## [Data excerpts]
-- -- --
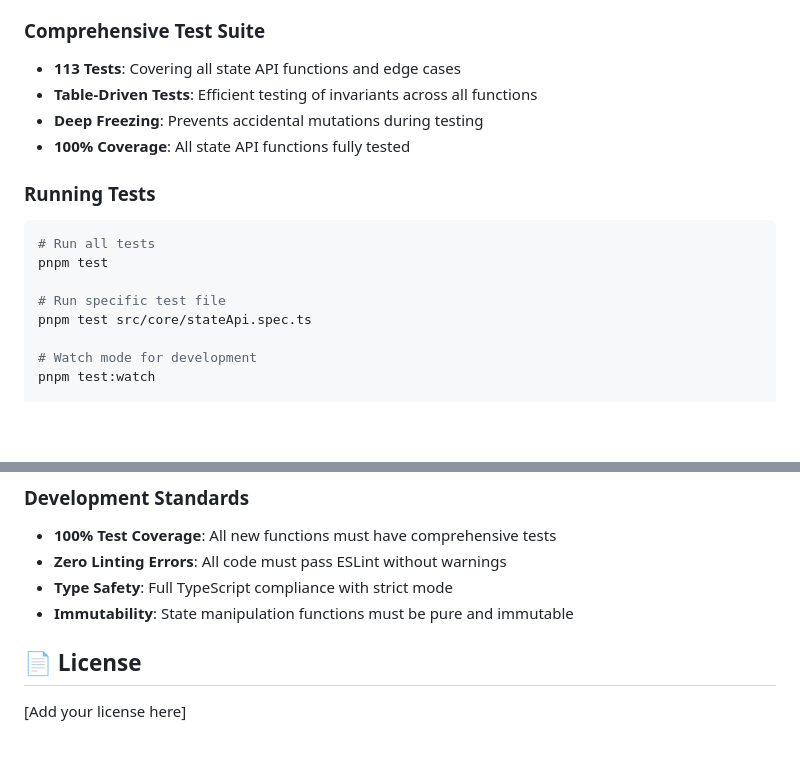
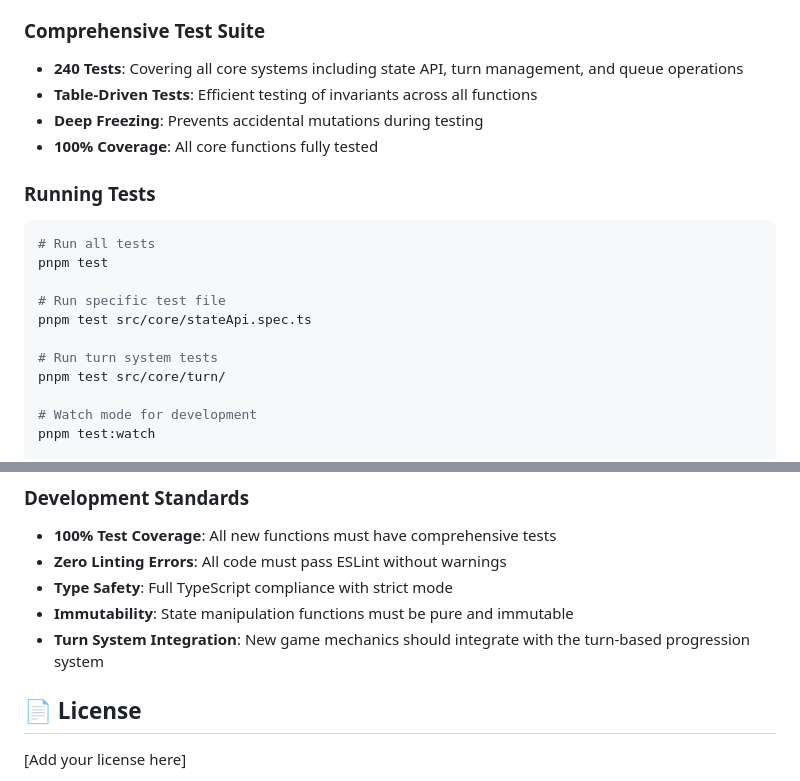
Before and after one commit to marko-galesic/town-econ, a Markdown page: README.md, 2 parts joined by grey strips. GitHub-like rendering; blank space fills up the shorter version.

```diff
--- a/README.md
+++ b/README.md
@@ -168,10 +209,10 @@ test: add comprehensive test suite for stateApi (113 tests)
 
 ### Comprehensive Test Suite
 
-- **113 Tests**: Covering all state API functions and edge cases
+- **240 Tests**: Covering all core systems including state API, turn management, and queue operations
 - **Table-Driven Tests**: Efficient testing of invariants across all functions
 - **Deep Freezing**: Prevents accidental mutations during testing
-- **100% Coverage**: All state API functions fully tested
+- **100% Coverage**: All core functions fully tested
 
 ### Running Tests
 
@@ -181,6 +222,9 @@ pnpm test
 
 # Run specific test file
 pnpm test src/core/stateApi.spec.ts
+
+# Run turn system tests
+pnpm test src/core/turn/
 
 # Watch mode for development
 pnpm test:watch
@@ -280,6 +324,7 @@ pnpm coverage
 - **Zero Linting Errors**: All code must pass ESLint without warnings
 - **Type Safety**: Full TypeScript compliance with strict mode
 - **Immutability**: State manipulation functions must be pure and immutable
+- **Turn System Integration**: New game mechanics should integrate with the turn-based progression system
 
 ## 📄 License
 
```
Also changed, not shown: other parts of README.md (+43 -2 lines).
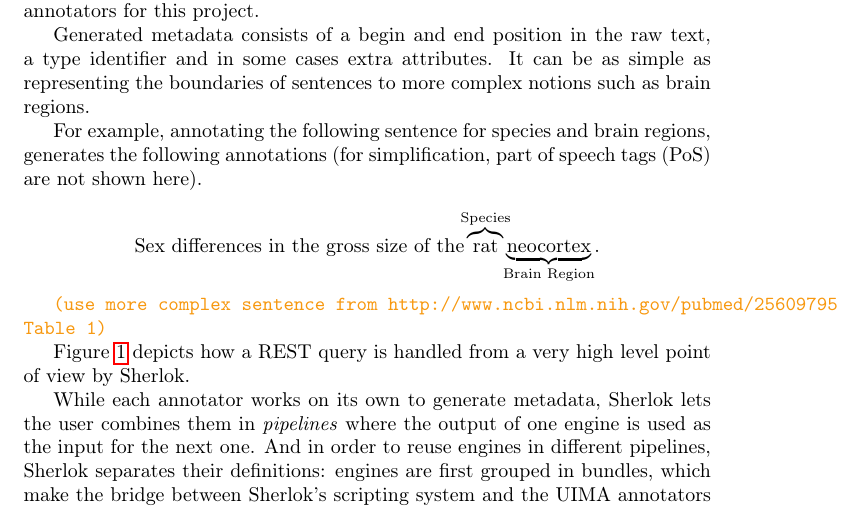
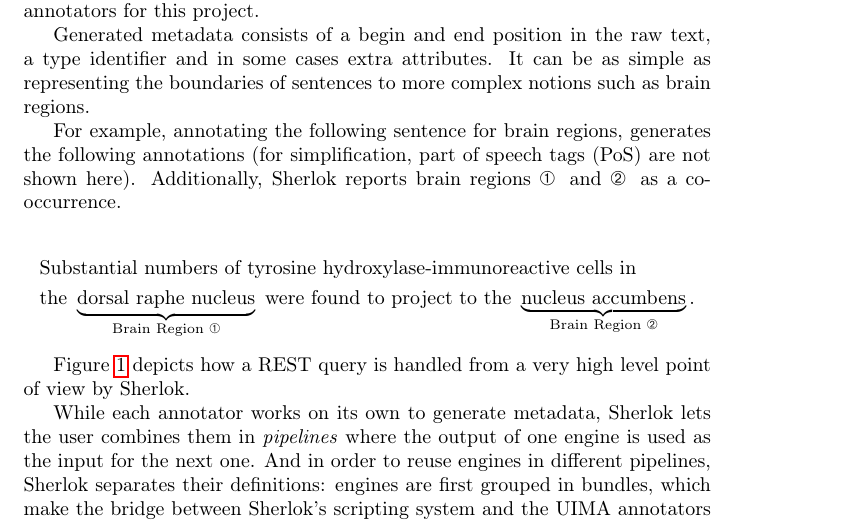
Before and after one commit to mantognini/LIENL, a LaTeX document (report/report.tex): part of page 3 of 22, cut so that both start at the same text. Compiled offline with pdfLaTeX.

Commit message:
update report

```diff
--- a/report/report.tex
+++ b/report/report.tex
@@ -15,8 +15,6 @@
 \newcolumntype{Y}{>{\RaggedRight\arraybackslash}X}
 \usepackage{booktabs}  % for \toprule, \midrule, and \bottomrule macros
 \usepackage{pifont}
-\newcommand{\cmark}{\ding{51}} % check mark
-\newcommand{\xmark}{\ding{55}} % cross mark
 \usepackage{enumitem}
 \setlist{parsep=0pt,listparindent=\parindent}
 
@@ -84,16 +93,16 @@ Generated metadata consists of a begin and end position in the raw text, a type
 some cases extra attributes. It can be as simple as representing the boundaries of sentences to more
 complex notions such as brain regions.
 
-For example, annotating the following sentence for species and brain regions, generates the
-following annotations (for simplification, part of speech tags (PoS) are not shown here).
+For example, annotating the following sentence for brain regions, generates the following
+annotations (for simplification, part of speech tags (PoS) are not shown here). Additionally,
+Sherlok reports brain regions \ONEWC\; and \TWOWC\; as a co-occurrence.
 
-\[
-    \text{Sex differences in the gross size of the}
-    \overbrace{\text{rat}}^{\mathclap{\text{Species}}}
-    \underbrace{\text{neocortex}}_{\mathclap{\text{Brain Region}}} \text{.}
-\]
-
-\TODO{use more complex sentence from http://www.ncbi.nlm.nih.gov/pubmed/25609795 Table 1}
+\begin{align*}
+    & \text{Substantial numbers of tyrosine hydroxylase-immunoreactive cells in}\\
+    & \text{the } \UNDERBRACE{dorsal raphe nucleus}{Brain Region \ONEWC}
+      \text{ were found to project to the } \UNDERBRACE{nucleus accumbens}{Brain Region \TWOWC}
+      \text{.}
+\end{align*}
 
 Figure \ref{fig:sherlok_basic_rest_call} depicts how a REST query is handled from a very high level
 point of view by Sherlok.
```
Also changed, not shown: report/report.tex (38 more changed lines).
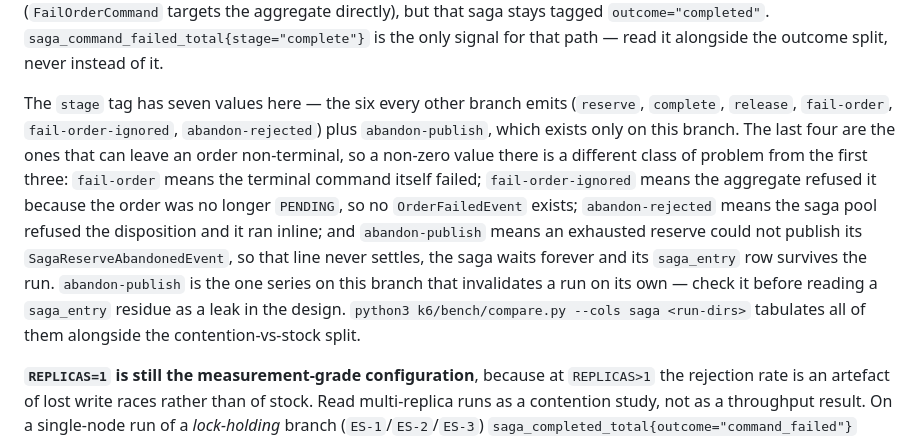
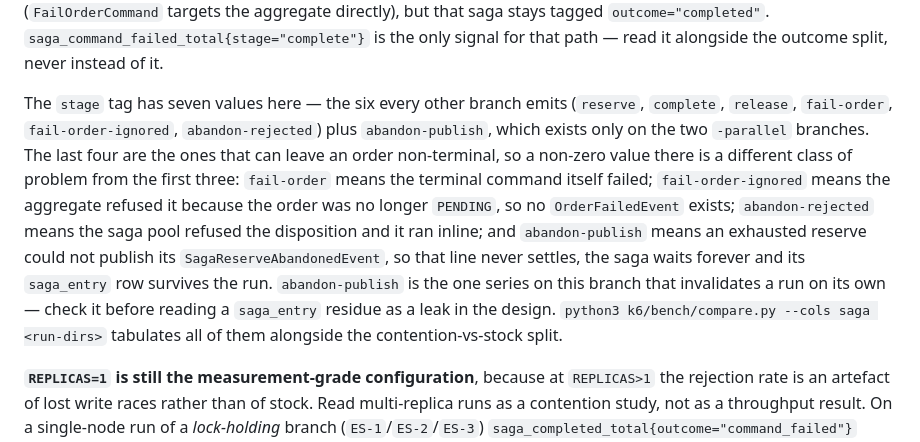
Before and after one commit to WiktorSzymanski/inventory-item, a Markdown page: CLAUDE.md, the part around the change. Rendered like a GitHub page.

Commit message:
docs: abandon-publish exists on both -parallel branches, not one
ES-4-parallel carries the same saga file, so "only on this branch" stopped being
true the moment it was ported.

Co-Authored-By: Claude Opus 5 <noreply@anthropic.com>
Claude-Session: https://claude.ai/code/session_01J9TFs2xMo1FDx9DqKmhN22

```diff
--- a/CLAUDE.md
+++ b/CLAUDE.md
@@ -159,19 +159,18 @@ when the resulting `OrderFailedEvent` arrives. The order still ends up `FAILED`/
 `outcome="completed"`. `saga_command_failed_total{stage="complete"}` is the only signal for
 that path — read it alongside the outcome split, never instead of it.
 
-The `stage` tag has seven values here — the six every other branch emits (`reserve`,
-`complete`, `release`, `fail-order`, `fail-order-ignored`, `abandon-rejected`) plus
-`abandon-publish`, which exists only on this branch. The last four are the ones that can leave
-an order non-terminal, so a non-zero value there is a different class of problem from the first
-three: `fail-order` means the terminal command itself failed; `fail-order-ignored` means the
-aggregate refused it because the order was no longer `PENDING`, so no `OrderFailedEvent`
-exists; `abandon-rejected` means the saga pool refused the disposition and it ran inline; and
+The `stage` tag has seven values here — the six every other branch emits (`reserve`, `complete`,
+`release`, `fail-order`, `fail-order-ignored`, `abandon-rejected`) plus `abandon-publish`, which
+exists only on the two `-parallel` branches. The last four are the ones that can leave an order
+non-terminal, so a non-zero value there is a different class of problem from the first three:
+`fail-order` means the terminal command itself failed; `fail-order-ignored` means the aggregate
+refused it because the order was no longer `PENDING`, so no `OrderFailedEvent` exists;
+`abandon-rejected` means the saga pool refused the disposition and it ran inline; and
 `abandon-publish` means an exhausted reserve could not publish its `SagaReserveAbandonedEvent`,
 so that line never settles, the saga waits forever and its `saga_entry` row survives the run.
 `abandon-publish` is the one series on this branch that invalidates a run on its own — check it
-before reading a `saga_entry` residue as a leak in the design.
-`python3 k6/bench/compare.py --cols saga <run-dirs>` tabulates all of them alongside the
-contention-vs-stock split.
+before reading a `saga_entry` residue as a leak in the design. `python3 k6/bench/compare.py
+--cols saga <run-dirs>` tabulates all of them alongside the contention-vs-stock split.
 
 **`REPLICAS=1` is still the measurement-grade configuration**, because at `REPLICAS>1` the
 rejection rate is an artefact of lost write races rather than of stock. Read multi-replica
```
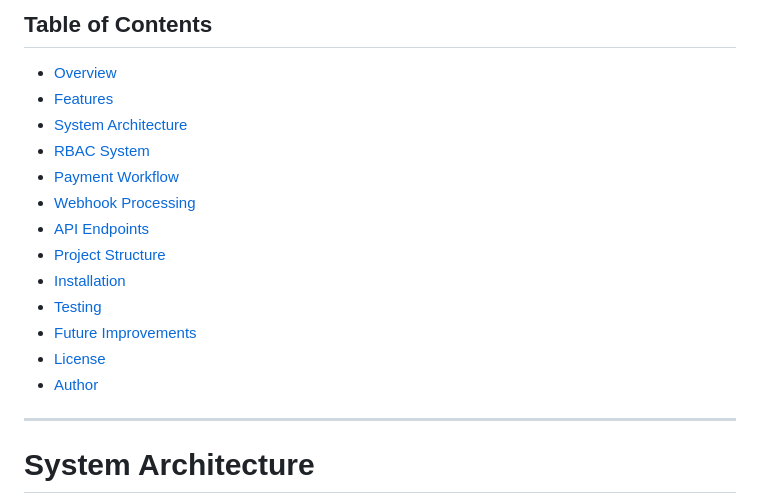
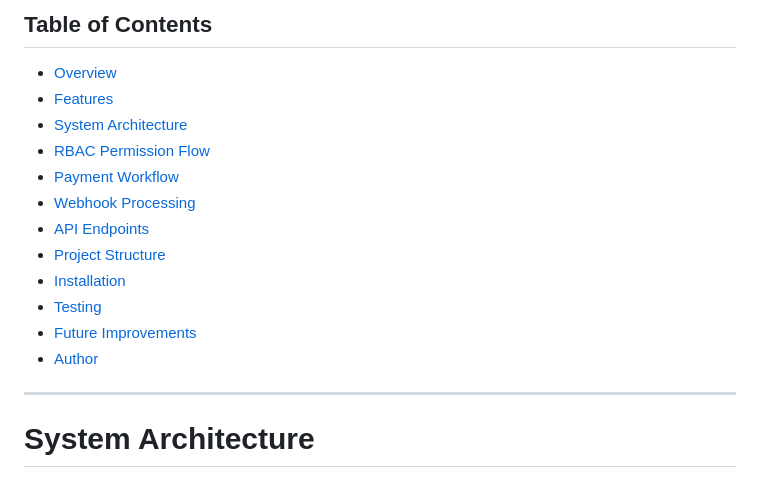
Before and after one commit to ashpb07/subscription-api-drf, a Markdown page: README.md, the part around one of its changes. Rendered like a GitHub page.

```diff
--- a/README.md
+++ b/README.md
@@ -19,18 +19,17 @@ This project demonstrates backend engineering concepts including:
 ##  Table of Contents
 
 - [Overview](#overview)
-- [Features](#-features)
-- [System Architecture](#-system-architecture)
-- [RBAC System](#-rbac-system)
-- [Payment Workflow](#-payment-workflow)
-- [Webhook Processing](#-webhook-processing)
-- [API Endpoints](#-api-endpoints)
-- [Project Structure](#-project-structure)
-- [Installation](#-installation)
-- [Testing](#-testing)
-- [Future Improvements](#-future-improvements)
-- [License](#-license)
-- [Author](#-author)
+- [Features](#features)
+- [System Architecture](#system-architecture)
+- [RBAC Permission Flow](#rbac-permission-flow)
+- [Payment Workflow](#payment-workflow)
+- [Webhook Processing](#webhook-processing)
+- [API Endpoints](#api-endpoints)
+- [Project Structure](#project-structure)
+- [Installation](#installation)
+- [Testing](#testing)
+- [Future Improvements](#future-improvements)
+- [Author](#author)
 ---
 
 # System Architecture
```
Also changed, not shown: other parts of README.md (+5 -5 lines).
-- -- --
## [Exercise prompt]
Only the records, copied exactly and free of pictures, belong in the answer.

## [Exercise solution]
Before and after one commit to marko-galesic/town-econ, a Markdown page: README.md, 2 parts joined by grey strips. GitHub-like rendering; blank space fills up the shorter version.

```diff
--- a/README.md
+++ b/README.md
@@ -168,10 +209,10 @@ test: add comprehensive test suite for stateApi (113 tests)
 
 ### Comprehensive Test Suite
 
-- **113 Tests**: Covering all state API functions and edge cases
+- **240 Tests**: Covering all core systems including state API, turn management, and queue operations
 - **Table-Driven Tests**: Efficient testing of invariants across all functions
 - **Deep Freezing**: Prevents accidental mutations during testing
-- **100% Coverage**: All state API functions fully tested
+- **100% Coverage**: All core functions fully tested
 
 ### Running Tests
 
@@ -181,6 +222,9 @@ pnpm test
 
 # Run specific test file
 pnpm test src/core/stateApi.spec.ts
+
+# Run turn system tests
+pnpm test src/core/turn/
 
 # Watch mode for development
 pnpm test:watch
@@ -280,6 +324,7 @@ pnpm coverage
 - **Zero Linting Errors**: All code must pass ESLint without warnings
 - **Type Safety**: Full TypeScript compliance with strict mode
 - **Immutability**: State manipulation functions must be pure and immutable
+- **Turn System Integration**: New game mechanics should integrate with the turn-based progression system
 
 ## 📄 License
 
```
Also changed, not shown: other parts of README.md (+43 -2 lines).
Before and after one commit to mantognini/LIENL, a LaTeX document (report/report.tex): part of page 3 of 22, cut so that both start at the same text. Compiled offline with pdfLaTeX.

Commit message:
update report

```diff
--- a/report/report.tex
+++ b/report/report.tex
@@ -15,8 +15,6 @@
 \newcolumntype{Y}{>{\RaggedRight\arraybackslash}X}
 \usepackage{booktabs}  % for \toprule, \midrule, and \bottomrule macros
 \usepackage{pifont}
-\newcommand{\cmark}{\ding{51}} % check mark
-\newcommand{\xmark}{\ding{55}} % cross mark
 \usepackage{enumitem}
 \setlist{parsep=0pt,listparindent=\parindent}
 
@@ -84,16 +93,16 @@ Generated metadata consists of a begin and end position in the raw text, a type
 some cases extra attributes. It can be as simple as representing the boundaries of sentences to more
 complex notions such as brain regions.
 
-For example, annotating the following sentence for species and brain regions, generates the
-following annotations (for simplification, part of speech tags (PoS) are not shown here).
+For example, annotating the following sentence for brain regions, generates the following
+annotations (for simplification, part of speech tags (PoS) are not shown here). Additionally,
+Sherlok reports brain regions \ONEWC\; and \TWOWC\; as a co-occurrence.
 
-\[
-    \text{Sex differences in the gross size of the}
-    \overbrace{\text{rat}}^{\mathclap{\text{Species}}}
-    \underbrace{\text{neocortex}}_{\mathclap{\text{Brain Region}}} \text{.}
-\]
-
-\TODO{use more complex sentence from http://www.ncbi.nlm.nih.gov/pubmed/25609795 Table 1}
+\begin{align*}
+    & \text{Substantial numbers of tyrosine hydroxylase-immunoreactive cells in}\\
+    & \text{the } \UNDERBRACE{dorsal raphe nucleus}{Brain Region \ONEWC}
+      \text{ were found to project to the } \UNDERBRACE{nucleus accumbens}{Brain Region \TWOWC}
+      \text{.}
+\end{align*}
 
 Figure \ref{fig:sherlok_basic_rest_call} depicts how a REST query is handled from a very high level
 point of view by Sherlok.
```
Also changed, not shown: report/report.tex (38 more changed lines).
Before and after one commit to WiktorSzymanski/inventory-item, a Markdown page: CLAUDE.md, the part around the change. Rendered like a GitHub page.

Commit message:
docs: abandon-publish exists on both -parallel branches, not one
ES-4-parallel carries the same saga file, so "only on this branch" stopped being
true the moment it was ported.

Co-Authored-By: Claude Opus 5 <noreply@anthropic.com>
Claude-Session: https://claude.ai/code/session_01J9TFs2xMo1FDx9DqKmhN22

```diff
--- a/CLAUDE.md
+++ b/CLAUDE.md
@@ -159,19 +159,18 @@ when the resulting `OrderFailedEvent` arrives. The order still ends up `FAILED`/
 `outcome="completed"`. `saga_command_failed_total{stage="complete"}` is the only signal for
 that path — read it alongside the outcome split, never instead of it.
 
-The `stage` tag has seven values here — the six every other branch emits (`reserve`,
-`complete`, `release`, `fail-order`, `fail-order-ignored`, `abandon-rejected`) plus
-`abandon-publish`, which exists only on this branch. The last four are the ones that can leave
-an order non-terminal, so a non-zero value there is a different class of problem from the first
-three: `fail-order` means the terminal command itself failed; `fail-order-ignored` means the
-aggregate refused it because the order was no longer `PENDING`, so no `OrderFailedEvent`
-exists; `abandon-rejected` means the saga pool refused the disposition and it ran inline; and
+The `stage` tag has seven values here — the six every other branch emits (`reserve`, `complete`,
+`release`, `fail-order`, `fail-order-ignored`, `abandon-rejected`) plus `abandon-publish`, which
+exists only on the two `-parallel` branches. The last four are the ones that can leave an order
+non-terminal, so a non-zero value there is a different class of problem from the first three:
+`fail-order` means the terminal command itself failed; `fail-order-ignored` means the aggregate
+refused it because the order was no longer `PENDING`, so no `OrderFailedEvent` exists;
+`abandon-rejected` means the saga pool refused the disposition and it ran inline; and
 `abandon-publish` means an exhausted reserve could not publish its `SagaReserveAbandonedEvent`,
 so that line never settles, the saga waits forever and its `saga_entry` row survives the run.
 `abandon-publish` is the one series on this branch that invalidates a run on its own — check it
-before reading a `saga_entry` residue as a leak in the design.
-`python3 k6/bench/compare.py --cols saga <run-dirs>` tabulates all of them alongside the
-contention-vs-stock split.
+before reading a `saga_entry` residue as a leak in the design. `python3 k6/bench/compare.py
+--cols saga <run-dirs>` tabulates all of them alongside the contention-vs-stock split.
 
 **`REPLICAS=1` is still the measurement-grade configuration**, because at `REPLICAS>1` the
 rejection rate is an artefact of lost write races rather than of stock. Read multi-replica
```
Before and after one commit to ashpb07/subscription-api-drf, a Markdown page: README.md, the part around one of its changes. Rendered like a GitHub page.

```diff
--- a/README.md
+++ b/README.md
@@ -19,18 +19,17 @@ This project demonstrates backend engineering concepts including:
 ##  Table of Contents
 
 - [Overview](#overview)
-- [Features](#-features)
-- [System Architecture](#-system-architecture)
-- [RBAC System](#-rbac-system)
-- [Payment Workflow](#-payment-workflow)
-- [Webhook Processing](#-webhook-processing)
-- [API Endpoints](#-api-endpoints)
-- [Project Structure](#-project-structure)
-- [Installation](#-installation)
-- [Testing](#-testing)
-- [Future Improvements](#-future-improvements)
-- [License](#-license)
-- [Author](#-author)
+- [Features](#features)
+- [System Architecture](#system-architecture)
+- [RBAC Permission Flow](#rbac-permission-flow)
+- [Payment Workflow](#payment-workflow)
+- [Webhook Processing](#webhook-processing)
+- [API Endpoints](#api-endpoints)
+- [Project Structure](#project-structure)
+- [Installation](#installation)
+- [Testing](#testing)
+- [Future Improvements](#future-improvements)
+- [Author](#author)
 ---
 
 # System Architecture
```
Also changed, not shown: other parts of README.md (+5 -5 lines).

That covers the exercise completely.